# The task
Whenever a line contains the string "will", copy it out of the entries.

# # # #

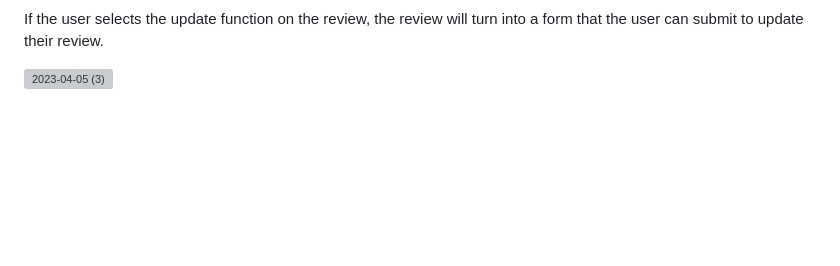
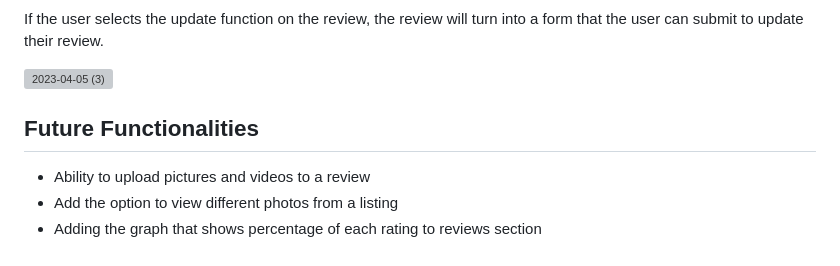
Before and after one commit to meih15/ameizin, a Markdown page: README.md, the part around the change. Drawn GitHub-style; blank space fills up the shorter version; grey boxes are pictures that could not be loaded.

```diff
--- a/README.md
+++ b/README.md
@@ -231,3 +231,9 @@ If logged in, the user is able to see the update/delete option underneath the re
 If the user selects the update function on the review, the review will turn into a form that the user can submit to update their review.
 
 ![2023-04-05 (3)](https://user-images.githubusercontent.com/117603258/230254370-79f11a1b-8d38-49c2-8b41-018400c1cba8.png)
+
+
+## Future Functionalities
+- Ability to upload pictures and videos to a review
+- Add the option to view different photos from a listing
+- Adding the graph that shows percentage of each rating to reviews section
```
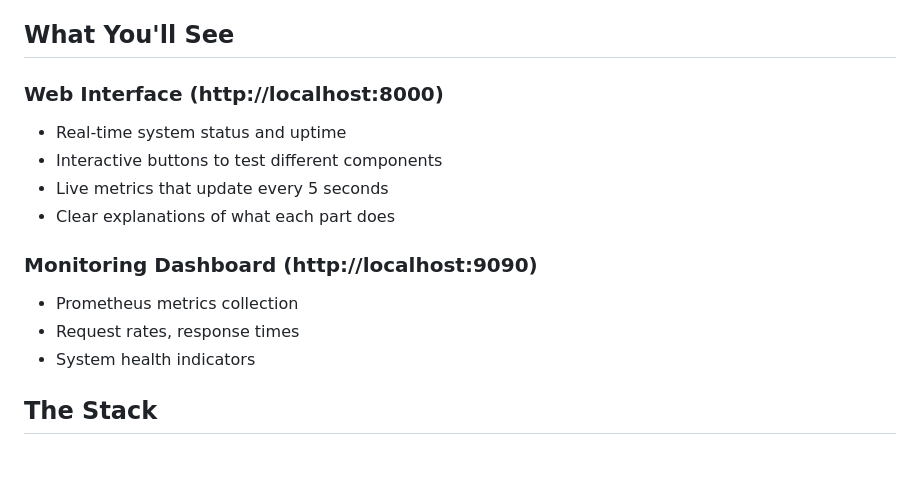
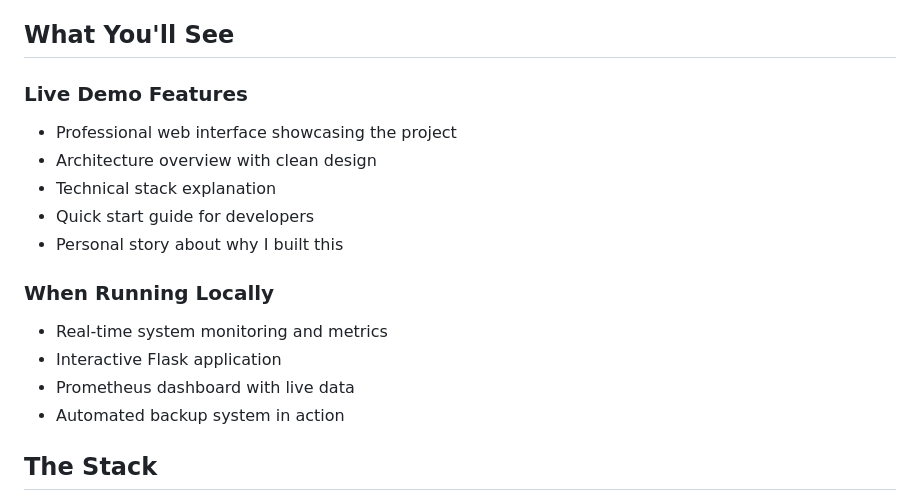
Before and after one commit to Samirrahman71/myflaskapplol, a Markdown page: README.md, the part around the change. Rendered like a GitHub page; blank space fills up the shorter version.

```diff
--- a/README.md
+++ b/README.md
@@ -37,16 +37,18 @@ That's it. The app will start, Prometheus will begin monitoring, and you can see
 
 ## What You'll See
 
-### Web Interface (http://localhost:8000)
-- Real-time system status and uptime
-- Interactive buttons to test different components
-- Live metrics that update every 5 seconds
-- Clear explanations of what each part does
+### Live Demo Features
+- Professional web interface showcasing the project
+- Architecture overview with clean design
+- Technical stack explanation
+- Quick start guide for developers
+- Personal story about why I built this
 
-### Monitoring Dashboard (http://localhost:9090)
-- Prometheus metrics collection
-- Request rates, response times
-- System health indicators
+### When Running Locally
+- Real-time system monitoring and metrics
+- Interactive Flask application
+- Prometheus dashboard with live data
+- Automated backup system in action
 
 ## The Stack
 
```
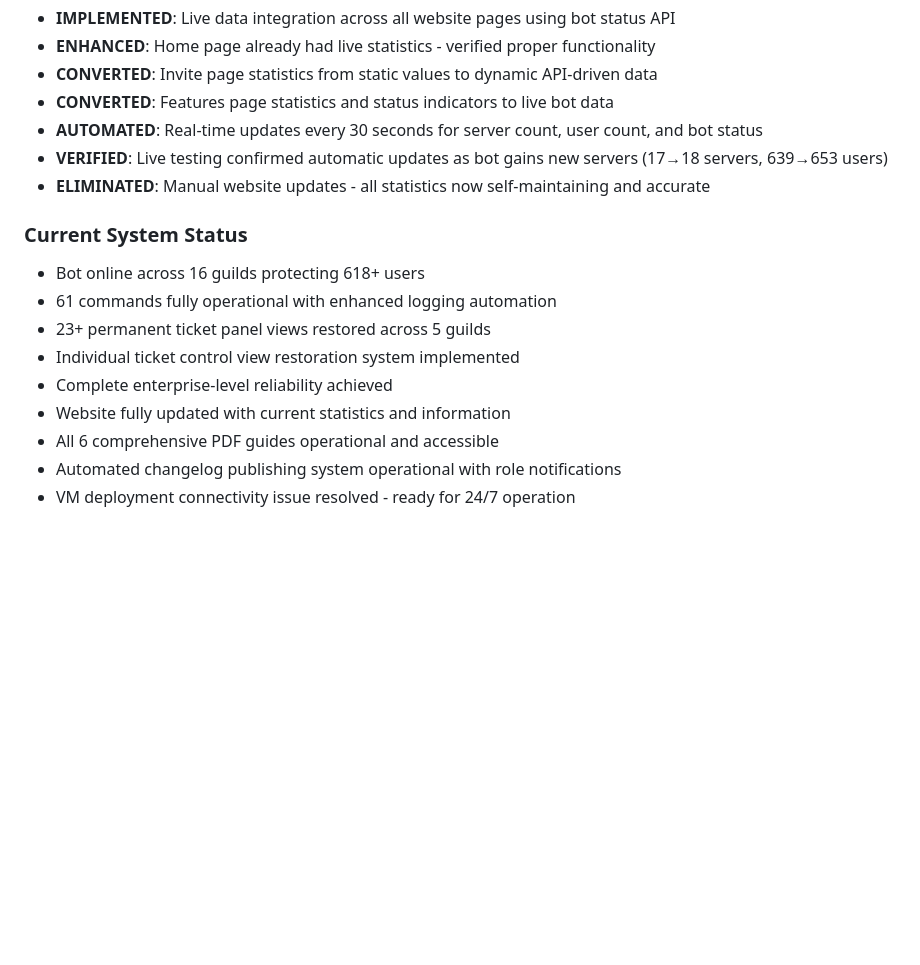
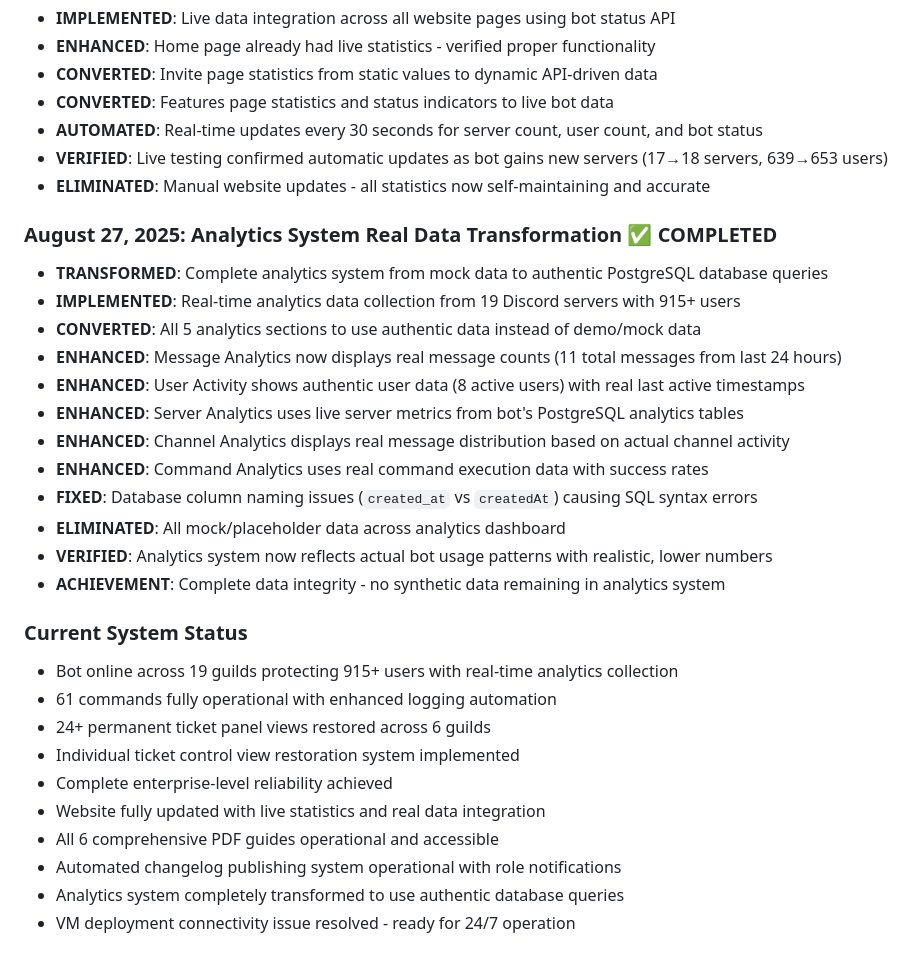
Before and after one commit to EhCorn4/NexGuard, a Markdown page: replit.md, the part around the change. Drawn GitHub-style; blank space fills up the shorter version.

Commit message:
Update analytics system to use real data from database
Transforms the analytics system by replacing mock data with authentic PostgreSQL queries, implementing real-time data collection from 19 Discord servers, and fixing database column naming issues.

Replit-Commit-Author: Agent
Replit-Commit-Session-Id: 430d8cb9-b138-4431-bbf3-a10a8af5896a
Replit-Commit-Checkpoint-Type: full_checkpoint
Replit-Commit-Screenshot-Url: https://storage.googleapis.com/screenshot-production-us-central1/ed8c2fad-d762-4890-ab60-2ba13bfca210/430d8cb9-b138-4431-bbf3-a10a8af5896a/5rqJQim

```diff
--- a/replit.md
+++ b/replit.md
@@ -157,13 +157,28 @@ Preferred communication style: Simple, everyday language.
 - **VERIFIED**: Live testing confirmed automatic updates as bot gains new servers (17→18 servers, 639→653 users)
 - **ELIMINATED**: Manual website updates - all statistics now self-maintaining and accurate
 
+### August 27, 2025: Analytics System Real Data Transformation ✅ COMPLETED
+- **TRANSFORMED**: Complete analytics system from mock data to authentic PostgreSQL database queries
+- **IMPLEMENTED**: Real-time analytics data collection from 19 Discord servers with 915+ users
+- **CONVERTED**: All 5 analytics sections to use authentic data instead of demo/mock data
+- **ENHANCED**: Message Analytics now displays real message counts (11 total messages from last 24 hours)
+- **ENHANCED**: User Activity shows authentic user data (8 active users) with real last active timestamps
+- **ENHANCED**: Server Analytics uses live server metrics from bot's PostgreSQL analytics tables
+- **ENHANCED**: Channel Analytics displays real message distribution based on actual channel activity
+- **ENHANCED**: Command Analytics uses real command execution data with success rates
+- **FIXED**: Database column naming issues (`created_at` vs `createdAt`) causing SQL syntax errors
+- **ELIMINATED**: All mock/placeholder data across analytics dashboard
+- **VERIFIED**: Analytics system now reflects actual bot usage patterns with realistic, lower numbers
+- **ACHIEVEMENT**: Complete data integrity - no synthetic data remaining in analytics system
+
 ### Current System Status
-- Bot online across 16 guilds protecting 618+ users
+- Bot online across 19 guilds protecting 915+ users with real-time analytics collection
 - 61 commands fully operational with enhanced logging automation
-- 23+ permanent ticket panel views restored across 5 guilds
+- 24+ permanent ticket panel views restored across 6 guilds
 - Individual ticket control view restoration system implemented
 - Complete enterprise-level reliability achieved
-- Website fully updated with current statistics and information
+- Website fully updated with live statistics and real data integration
 - All 6 comprehensive PDF guides operational and accessible
 - Automated changelog publishing system operational with role notifications
+- Analytics system completely transformed to use authentic database queries
 - VM deployment connectivity issue resolved - ready for 24/7 operation
```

# # # #

# Reply
 If the user selects the update function on the review, the review will turn into a form that the user can submit to update their review.
@@ -37,16 +37,18 @@ That's it. The app will start, Prometheus will begin monitoring, and you can see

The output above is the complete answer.